Organ donation is growing in demand. According to organdonor.gov, over 117,000 people currently await an available organ, 18 die each day doing so and up to 8 lives can be saved by a single donor. In your will, the assets you leave behind do not always have to include vehicles, homes, boats, jewelry, etc. Organs can also be listed in your will to be donated after your passing.
What Will Be Needed To Donate?
Foremost, you will need a donor registration card. Registering for one is a relatively easy process in Texas and elsewhere. In the state of Texas, doing so can be done online at donatelifetexas.org or in person at your nearest Department of Public Safety office. Secondly, ensure to address that you wish to have your organs donated in your will. You may also list the specific reason for the donation, i.e. transplant, research, therapy or education.
Which Organs Can Be Donated?
Due to the advancement of medical technology, it is now possible to donate several organs, including:
- Connective tissues (tendons or ligaments)
- Bones and bone marrow
As stated before, specify which organ(s) you wish to donate in your will and the reason(s) for doing so.
Who Should Be Informed?
Your immediate family, healthcare provider and attorney should all be made aware of your wish to donate your organs. The process of donation must be done as soon as possible following your death. If you believe a family member or friend may object to your wishing to donate organs, list your intention in your will to prevent any confusion or mix-up following your death.

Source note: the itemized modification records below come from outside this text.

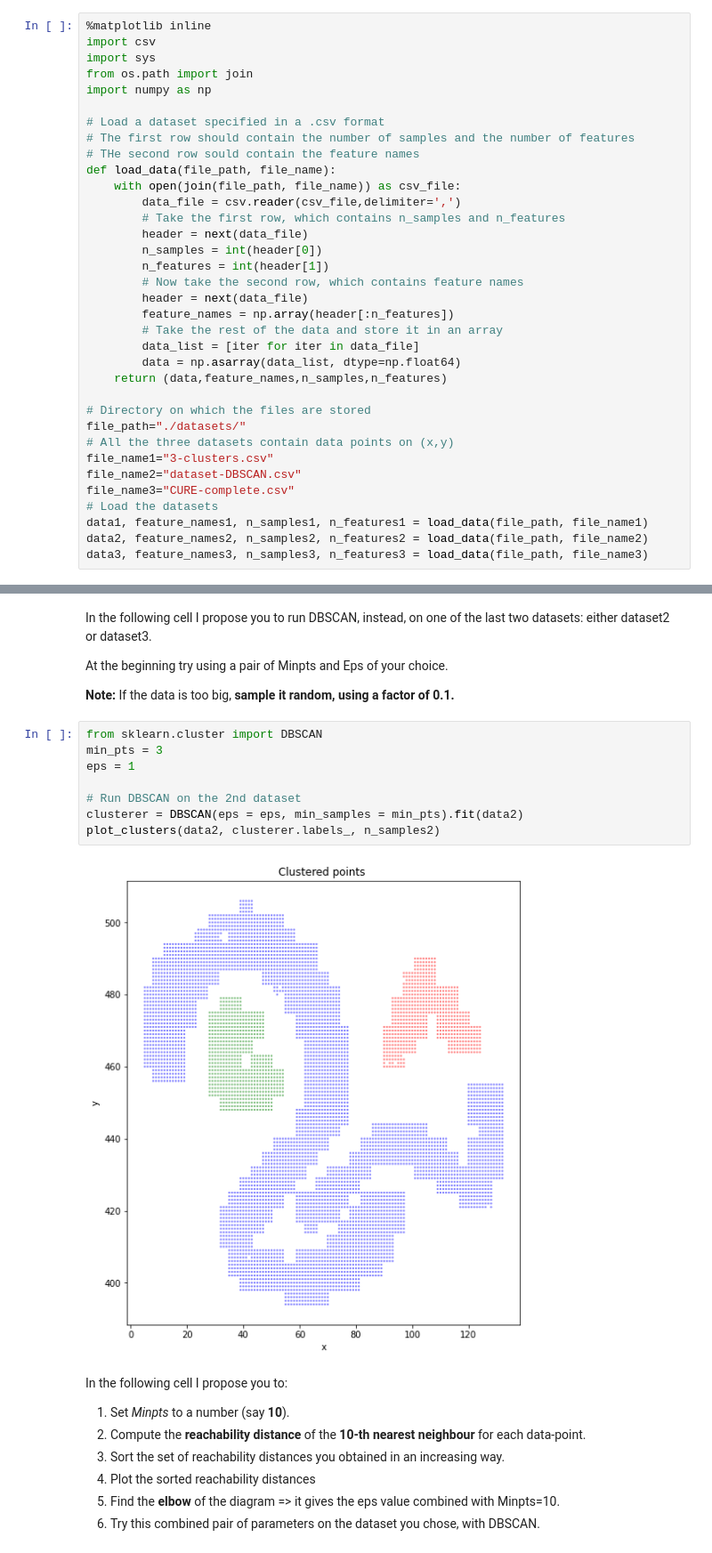
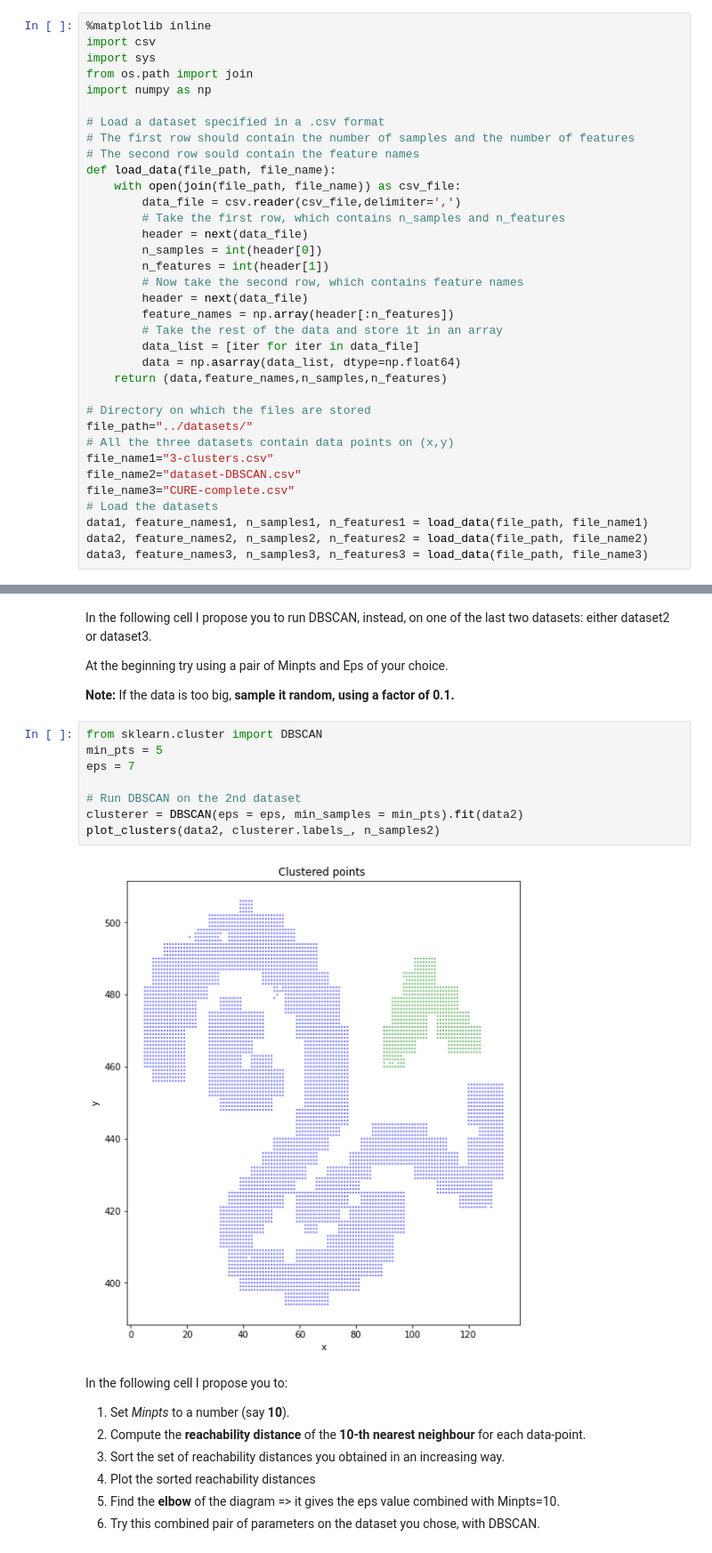
Before and after one commit to ollenurb/uni-dump, a Jupyter notebook: AAut-INF0091/Lab/Distance Based Models/Clustering.ipynb, the cells around one changed output, grey strips where cells are left out. Shown at 89% size. Cells and saved outputs as stored; diff of their text form.

```diff
--- a/AAut-INF0091/Lab/Distance Based Models/Clustering.ipynb
+++ b/AAut-INF0091/Lab/Distance Based Models/Clustering.ipynb
@@ -16,7 +16,7 @@ import numpy as np
 
 # Load a dataset specified in a .csv format
 # The first row should contain the number of samples and the number of features
-# THe second row sould contain the feature names
+# The second row sould contain the feature names
 def load_data(file_path, file_name):
     with open(join(file_path, file_name)) as csv_file:
         data_file = csv.reader(csv_file,delimiter=',')
@@ -33,7 +33,7 @@ def load_data(file_path, file_name):
     return (data,feature_names,n_samples,n_features)
 
 # Directory on which the files are stored
-file_path="./datasets/"
+file_path="../datasets/"
 # All the three datasets contain data points on (x,y)
 file_name1="3-clusters.csv"
 file_name2="dataset-DBSCAN.csv"
@@ -233,14 +255,14 @@ At the beginning try using a pair of Minpts and Eps of your choice.
 If the data is too big, **sample it random, using a factor of 0.1.**
 # %%
 from sklearn.cluster import DBSCAN
-min_pts = 3
-eps = 1
+min_pts = 5
+eps = 7
 
 # Run DBSCAN on the 2nd dataset
 clusterer = DBSCAN(eps = eps, min_samples = min_pts).fit(data2)
 plot_clusters(data2, clusterer.labels_, n_samples2)
 # %% [output]
-[figure, old version]
+[figure, new version]
 # %% [markdown]
 In the following cell I propose you to:
 
```
Also changed, not shown: parts of 8 cells of this notebook, 1 other file.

If you require assistance in writing a will or specifying certain stipulations therein, contact a wills and probate lawyer from McAllen’s Barrera, Sanchez & Associates at 956.287.7555.